▶ _EXTRACTED MATERIAL_
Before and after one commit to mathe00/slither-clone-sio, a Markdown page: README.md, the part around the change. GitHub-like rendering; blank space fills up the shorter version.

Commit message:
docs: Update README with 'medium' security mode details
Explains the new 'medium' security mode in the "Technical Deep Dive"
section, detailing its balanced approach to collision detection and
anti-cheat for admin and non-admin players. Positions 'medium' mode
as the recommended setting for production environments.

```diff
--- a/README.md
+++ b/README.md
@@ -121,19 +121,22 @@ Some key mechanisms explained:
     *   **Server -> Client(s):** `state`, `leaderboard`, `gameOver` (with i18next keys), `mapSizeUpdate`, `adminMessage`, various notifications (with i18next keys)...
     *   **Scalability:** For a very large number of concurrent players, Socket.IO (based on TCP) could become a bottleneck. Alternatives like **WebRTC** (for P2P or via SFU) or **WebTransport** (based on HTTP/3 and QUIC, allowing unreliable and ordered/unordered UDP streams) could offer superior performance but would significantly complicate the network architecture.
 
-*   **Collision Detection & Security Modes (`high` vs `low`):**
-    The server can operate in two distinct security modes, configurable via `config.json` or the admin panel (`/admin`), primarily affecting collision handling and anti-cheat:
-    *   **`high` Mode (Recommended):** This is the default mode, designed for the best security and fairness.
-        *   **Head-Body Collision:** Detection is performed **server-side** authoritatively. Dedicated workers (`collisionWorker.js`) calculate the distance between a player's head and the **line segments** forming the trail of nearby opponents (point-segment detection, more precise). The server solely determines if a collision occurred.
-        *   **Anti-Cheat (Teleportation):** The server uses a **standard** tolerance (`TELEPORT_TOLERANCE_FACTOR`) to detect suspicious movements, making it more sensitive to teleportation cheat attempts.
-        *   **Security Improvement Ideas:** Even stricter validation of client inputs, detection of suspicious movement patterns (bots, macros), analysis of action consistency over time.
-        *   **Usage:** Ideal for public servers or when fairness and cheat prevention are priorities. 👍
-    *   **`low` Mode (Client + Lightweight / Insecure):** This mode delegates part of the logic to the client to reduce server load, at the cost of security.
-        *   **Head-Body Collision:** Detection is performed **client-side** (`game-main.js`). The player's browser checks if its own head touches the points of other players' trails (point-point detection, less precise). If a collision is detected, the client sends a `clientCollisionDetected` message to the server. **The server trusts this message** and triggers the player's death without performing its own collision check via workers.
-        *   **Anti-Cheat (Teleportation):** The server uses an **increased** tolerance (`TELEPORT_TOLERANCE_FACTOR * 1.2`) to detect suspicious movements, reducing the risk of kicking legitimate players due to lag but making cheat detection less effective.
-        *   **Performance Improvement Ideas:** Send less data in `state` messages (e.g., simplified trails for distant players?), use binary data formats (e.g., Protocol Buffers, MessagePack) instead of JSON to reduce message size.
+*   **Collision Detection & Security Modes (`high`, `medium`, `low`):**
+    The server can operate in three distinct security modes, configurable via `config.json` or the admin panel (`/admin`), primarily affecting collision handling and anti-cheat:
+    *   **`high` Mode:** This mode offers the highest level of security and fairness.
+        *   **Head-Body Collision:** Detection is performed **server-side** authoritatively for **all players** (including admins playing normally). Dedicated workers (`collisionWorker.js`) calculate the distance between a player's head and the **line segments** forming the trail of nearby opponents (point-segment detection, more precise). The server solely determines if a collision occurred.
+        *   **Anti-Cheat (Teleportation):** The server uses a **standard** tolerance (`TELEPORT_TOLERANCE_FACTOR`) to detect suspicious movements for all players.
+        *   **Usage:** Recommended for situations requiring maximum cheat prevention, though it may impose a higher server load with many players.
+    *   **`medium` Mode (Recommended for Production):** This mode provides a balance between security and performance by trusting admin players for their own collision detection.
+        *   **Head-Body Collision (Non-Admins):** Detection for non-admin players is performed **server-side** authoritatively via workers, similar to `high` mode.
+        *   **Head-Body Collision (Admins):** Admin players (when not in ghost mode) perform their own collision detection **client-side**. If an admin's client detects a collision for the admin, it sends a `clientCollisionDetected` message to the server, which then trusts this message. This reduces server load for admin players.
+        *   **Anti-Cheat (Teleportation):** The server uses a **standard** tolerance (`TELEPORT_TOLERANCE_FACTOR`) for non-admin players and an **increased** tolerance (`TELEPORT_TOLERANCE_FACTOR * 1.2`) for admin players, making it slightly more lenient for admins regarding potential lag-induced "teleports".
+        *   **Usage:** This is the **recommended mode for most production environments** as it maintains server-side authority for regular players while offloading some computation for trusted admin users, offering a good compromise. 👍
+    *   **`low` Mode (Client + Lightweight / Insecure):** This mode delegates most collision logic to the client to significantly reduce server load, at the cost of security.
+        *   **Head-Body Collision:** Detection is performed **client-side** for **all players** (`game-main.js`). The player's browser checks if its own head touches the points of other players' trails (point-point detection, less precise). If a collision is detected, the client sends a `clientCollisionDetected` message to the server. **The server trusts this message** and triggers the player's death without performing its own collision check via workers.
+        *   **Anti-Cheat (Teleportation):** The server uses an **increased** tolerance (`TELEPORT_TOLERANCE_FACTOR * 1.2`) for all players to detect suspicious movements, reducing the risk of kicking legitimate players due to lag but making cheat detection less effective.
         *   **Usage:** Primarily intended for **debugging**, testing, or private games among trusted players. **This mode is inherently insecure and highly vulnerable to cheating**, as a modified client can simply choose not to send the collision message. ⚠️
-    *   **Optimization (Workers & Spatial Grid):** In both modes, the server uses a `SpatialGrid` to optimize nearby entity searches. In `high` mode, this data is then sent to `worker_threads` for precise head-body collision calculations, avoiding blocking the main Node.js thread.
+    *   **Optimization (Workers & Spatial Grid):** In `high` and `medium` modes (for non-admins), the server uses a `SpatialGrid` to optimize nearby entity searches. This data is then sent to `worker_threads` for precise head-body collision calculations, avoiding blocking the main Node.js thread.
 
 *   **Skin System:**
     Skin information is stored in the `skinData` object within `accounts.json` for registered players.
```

▶ _HOW TO COMPLETE THIS TASK_
In the records above, collect each line with "README".

▶ _TASK OUTPUT_
Before and after one commit to mathe00/slither-clone-sio, a Markdown page: README.md, the part around the change. GitHub-like rendering; blank space fills up the shorter version.
docs: Update README with 'medium' security mode details
--- a/README.md
+++ b/README.md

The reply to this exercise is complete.